The publishers Collins produced three of her children's books as serials in their monthly magazine.
Originally Collins Magazine, it became The Young Elizabethan in 1953, but retained its format
and its quality glossy paper which reproduced illustrations so well.
The first book they serialised was Black Hunting Whip. There were six episodes, all with illustrations by Geoffrey Whittam. Unlike the later serials, this found its way into the Annual for that year (Collins Annual Vol 4). The last illustration, showing Dion and the mysterious rider at the show varies in detail from that in the book. Possibly the plate or original was damaged before setting up for the book.
The author told me that the story was written as a serial, and later 'stitched together' for the book; which explained why it seemed episodic. She was pleased when I said that this certainly hadn't been apparent to me.
No Entry was the next book to be serialised.
It appeared in seven episodes between the October 1953 and the April 1954 issues of the renamed magazine.
Again it was illustrated by Geoffrey Whittam, and there were at least two illustrations in the serial which never made it to the book.

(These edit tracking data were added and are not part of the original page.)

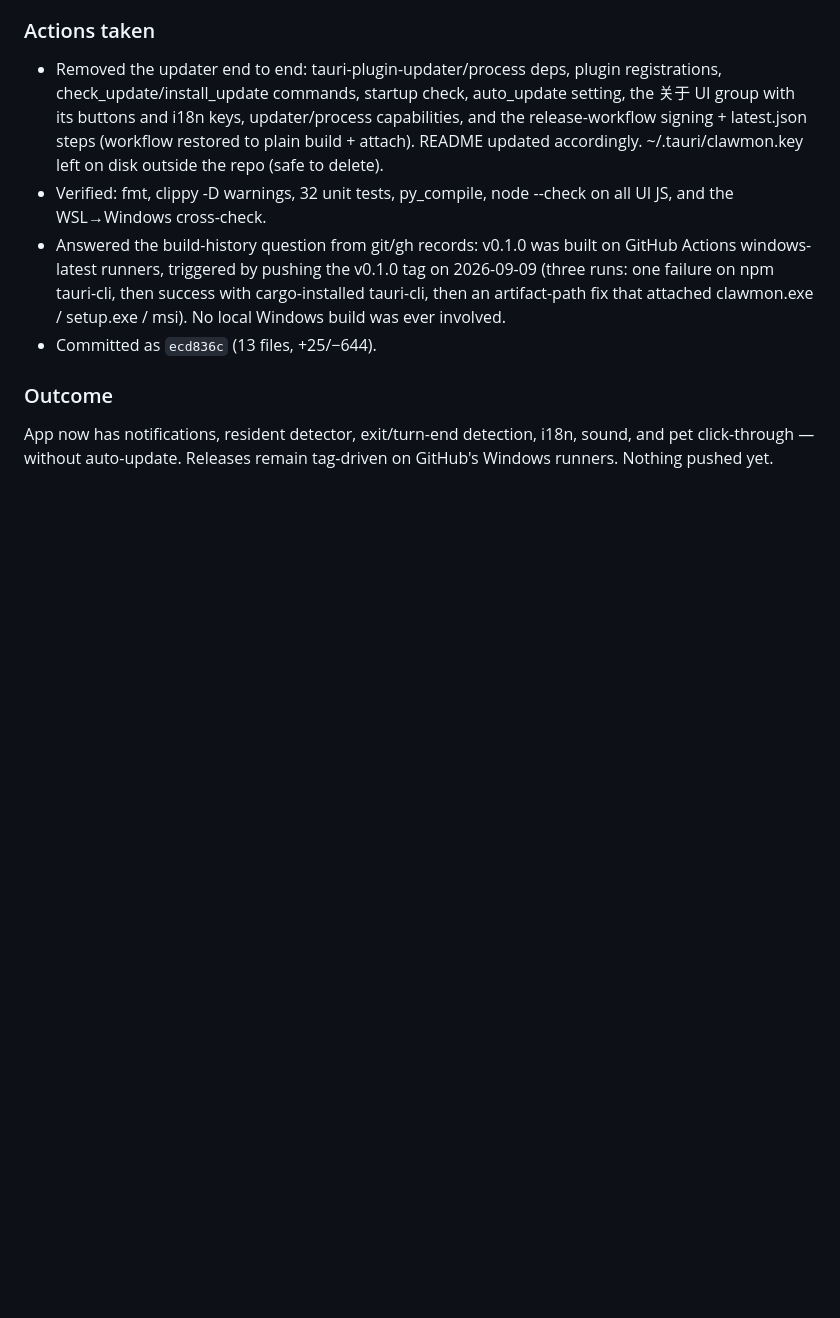
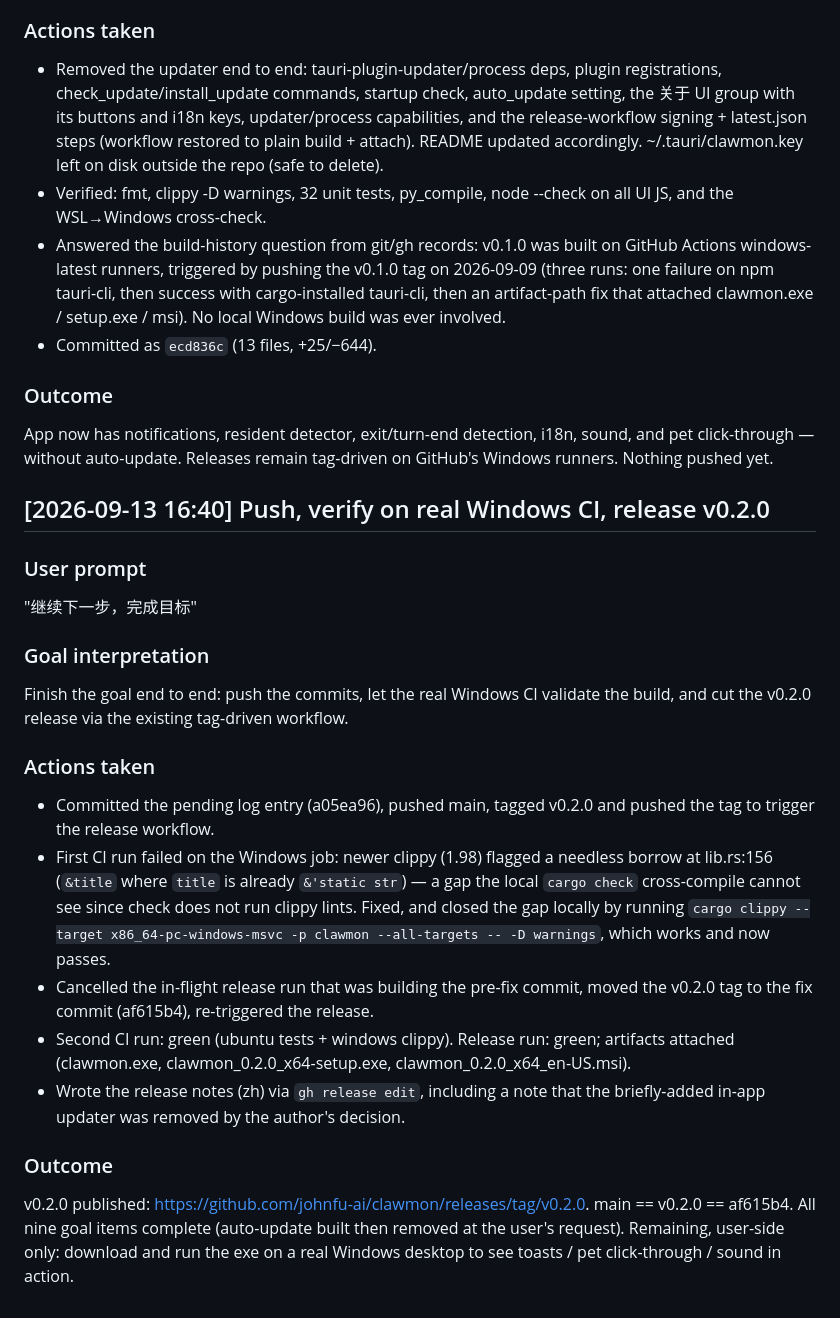
Before and after one commit to johnfu-ai/clawmon, a Markdown page: ai-log.md, the part around the change. Drawn GitHub-style; blank space fills up the shorter version.

Commit message:
Log: record v0.2.0 release
Co-Authored-By: Claude Code <noreply@anthropic.com>

```diff
--- a/ai-log.md
+++ b/ai-log.md
@@ -73,3 +73,21 @@ Remove the auto-update feature entirely (user decided against it after hearing w
 
 ### Outcome
 App now has notifications, resident detector, exit/turn-end detection, i18n, sound, and pet click-through — without auto-update. Releases remain tag-driven on GitHub's Windows runners. Nothing pushed yet.
+
+## [2026-09-13 16:40] Push, verify on real Windows CI, release v0.2.0
+
+### User prompt
+"继续下一步，完成目标"
+
+### Goal interpretation
+Finish the goal end to end: push the commits, let the real Windows CI validate the build, and cut the v0.2.0 release via the existing tag-driven workflow.
+
+### Actions taken
+- Committed the pending log entry (a05ea96), pushed main, tagged v0.2.0 and pushed the tag to trigger the release workflow.
+- First CI run failed on the Windows job: newer clippy (1.98) flagged a needless borrow at lib.rs:156 (`&title` where `title` is already `&'static str`) — a gap the local `cargo check` cross-compile cannot see since check does not run clippy lints. Fixed, and closed the gap locally by running `cargo clippy --target x86_64-pc-windows-msvc -p clawmon --all-targets -- -D warnings`, which works and now passes.
+- Cancelled the in-flight release run that was building the pre-fix commit, moved the v0.2.0 tag to the fix commit (af615b4), re-triggered the release.
+- Second CI run: green (ubuntu tests + windows clippy). Release run: green; artifacts attached (clawmon.exe, clawmon_0.2.0_x64-setup.exe, clawmon_0.2.0_x64_en-US.msi).
+- Wrote the release notes (zh) via `gh release edit`, including a note that the briefly-added in-app updater was removed by the author's decision.
+
+### Outcome
+v0.2.0 published: https://github.com/johnfu-ai/clawmon/releases/tag/v0.2.0. main == v0.2.0 == af615b4. All nine goal items complete (auto-update built then removed at the user's request). Remaining, user-side only: download and run the exe on a real Windows desktop to see toasts / pet click-through / sound in action.
```
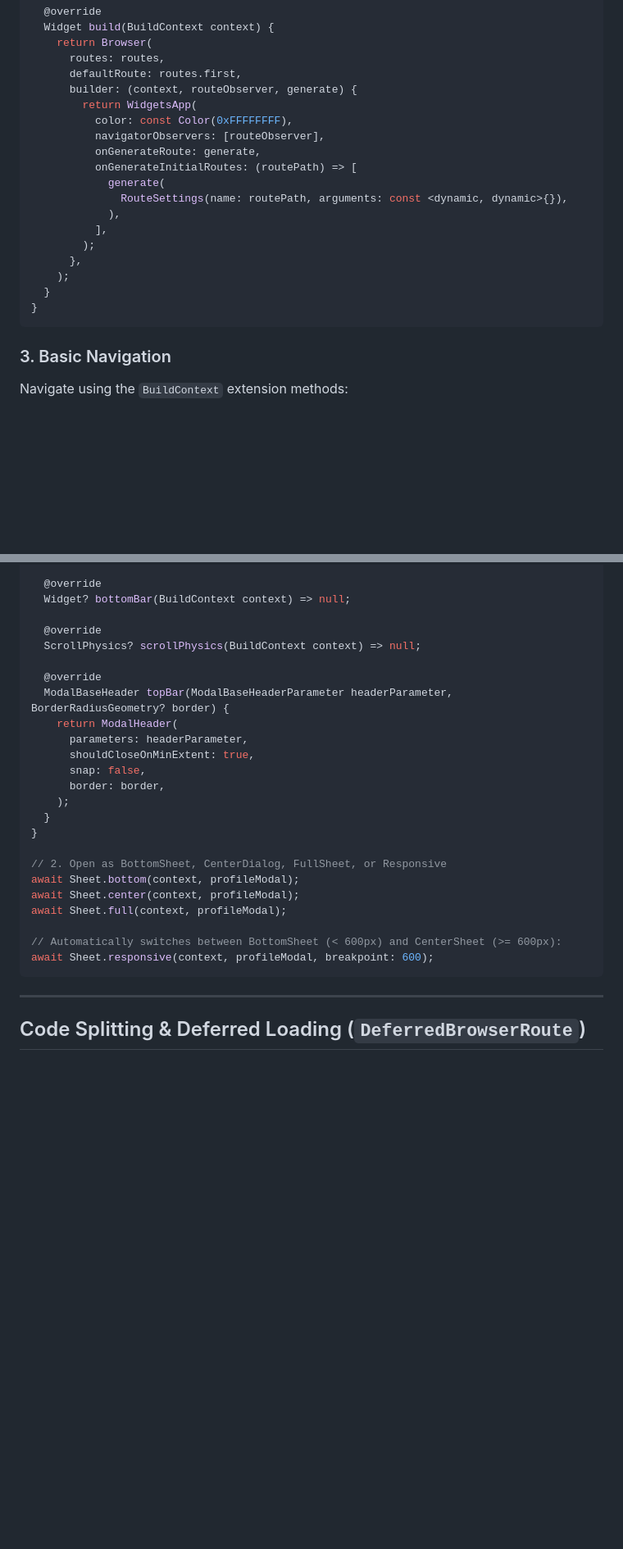
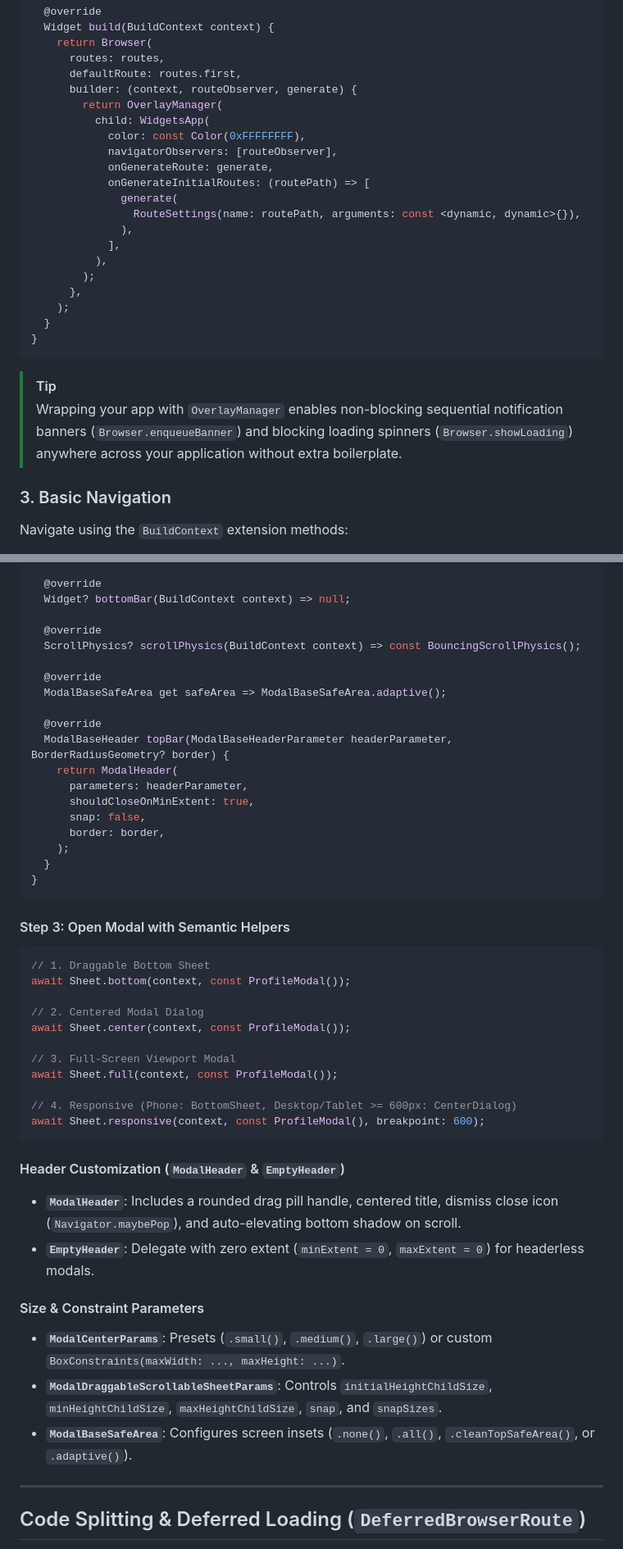
Before and after one commit to coolosos/browser_router, a Markdown page: README.md, 2 parts joined by grey strips. Shown at 82% size. Rendered like a GitHub page; blank space fills up the shorter version.

````diff
--- a/README.md
+++ b/README.md
@@ -86,21 +87,26 @@ class MyApp extends StatelessWidget {
       routes: routes,
       defaultRoute: routes.first,
       builder: (context, routeObserver, generate) {
-        return WidgetsApp(
-          color: const Color(0xFFFFFFFF),
-          navigatorObservers: [routeObserver],
-          onGenerateRoute: generate,
-          onGenerateInitialRoutes: (routePath) => [
-            generate(
-              RouteSettings(name: routePath, arguments: const <dynamic, dynamic>{}),
-            ),
-          ],
+        return OverlayManager(
+          child: WidgetsApp(
+            color: const Color(0xFFFFFFFF),
+            navigatorObservers: [routeObserver],
+            onGenerateRoute: generate,
+            onGenerateInitialRoutes: (routePath) => [
+              generate(
+                RouteSettings(name: routePath, arguments: const <dynamic, dynamic>{}),
+              ),
+            ],
+          ),
         );
       },
     );
   }
 }
 ```
+
+> [!TIP]
+> Wrapping your app with `OverlayManager` enables non-blocking sequential notification banners (`Browser.enqueueBanner`) and blocking loading spinners (`Browser.showLoading`) anywhere across your application without extra boilerplate.
 
 ### 3. Basic Navigation
 
@@ -528,7 +566,10 @@ class ProfileModal extends ModalBase<ModalCenterParams> {
   Widget? bottomBar(BuildContext context) => null;
 
   @override
-  ScrollPhysics? scrollPhysics(BuildContext context) => null;
+  ScrollPhysics? scrollPhysics(BuildContext context) => const BouncingScrollPhysics();
+
+  @override
+  ModalBaseSafeArea get safeArea => ModalBaseSafeArea.adaptive();
 
   @override
   ModalBaseHeader topBar(ModalBaseHeaderParameter headerParameter, BorderRadiusGeometry? border) {
@@ -540,15 +581,34 @@ class ProfileModal extends ModalBase<ModalCenterParams> {
     );
   }
 }
+```
 
-// 2. Open as BottomSheet, CenterDialog, FullSheet, or Responsive
-await Sheet.bottom(context, profileModal);
-await Sheet.center(context, profileModal);
-await Sheet.full(context, profileModal);
+#### Step 3: Open Modal with Semantic Helpers
 
-// Automatically switches between BottomSheet (< 600px) and CenterSheet (>= 600px):
-await Sheet.responsive(context, profileModal, breakpoint: 600);
+```dart
+// 1. Draggable Bottom Sheet
+await Sheet.bottom(context, const ProfileModal());
+
+// 2. Centered Modal Dialog
+await Sheet.center(context, const ProfileModal());
+
+// 3. Full-Screen Viewport Modal
+await Sheet.full(context, const ProfileModal());
+
+// 4. Responsive (Phone: BottomSheet, Desktop/Tablet >= 600px: CenterDialog)
+await Sheet.responsive(context, const ProfileModal(), breakpoint: 600);
 ```
+
+#### Header Customization (`ModalHeader` & `EmptyHeader`)
+
+- **`ModalHeader`**: Includes a rounded drag pill handle, centered title, dismiss close icon (`Navigator.maybePop`), and auto-elevating bottom shadow on scroll.
+- **`EmptyHeader`**: Delegate with zero extent (`minExtent = 0`, `maxExtent = 0`) for headerless modals.
+
+#### Size & Constraint Parameters
+
+- **`ModalCenterParams`**: Presets (`.small()`, `.medium()`, `.large()`) or custom `BoxConstraints(maxWidth: ..., maxHeight: ...)`.
+- **`ModalDraggableScrollableSheetParams`**: Controls `initialHeightChildSize`, `minHeightChildSize`, `maxHeightChildSize`, `snap`, and `snapSizes`.
+- **`ModalBaseSafeArea`**: Configures screen insets (`.none()`, `.all()`, `.cleanTopSafeArea()`, or `.adaptive()`).
 
 ---
 
````
Also changed, not shown: other parts of README.md (+48 -15 lines).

The final Collins serialisation was of The Nightbird. Again illustrated by Geoffrey Whittam
this serial was in eight episodes between April and November 1955.
No Entry was serialised (as a play ?) on BBC Radio Children's Hour in 1955.
This information is from the author's notes, as yet nothing more is known.
The Children's Newspaper serialised the story of the film The Dawn Killer in sixteen
parts between March and September 1959 illustrated not with line drawings, but
with still photographs from the film.
The story was novelised by the author and published as Killer Dog in 1959.
Extracts from Monica Edwards' non-fiction books appeared from time to time in various magazines, but
the nearest one came to being considered a serialisation might be that of
The Valley and the Farm
which appeared in parts, severely abridged, in Woman's Realm
magazine in 1971. It ran from the issue for week ending 31st July to that
for week ending 28th August.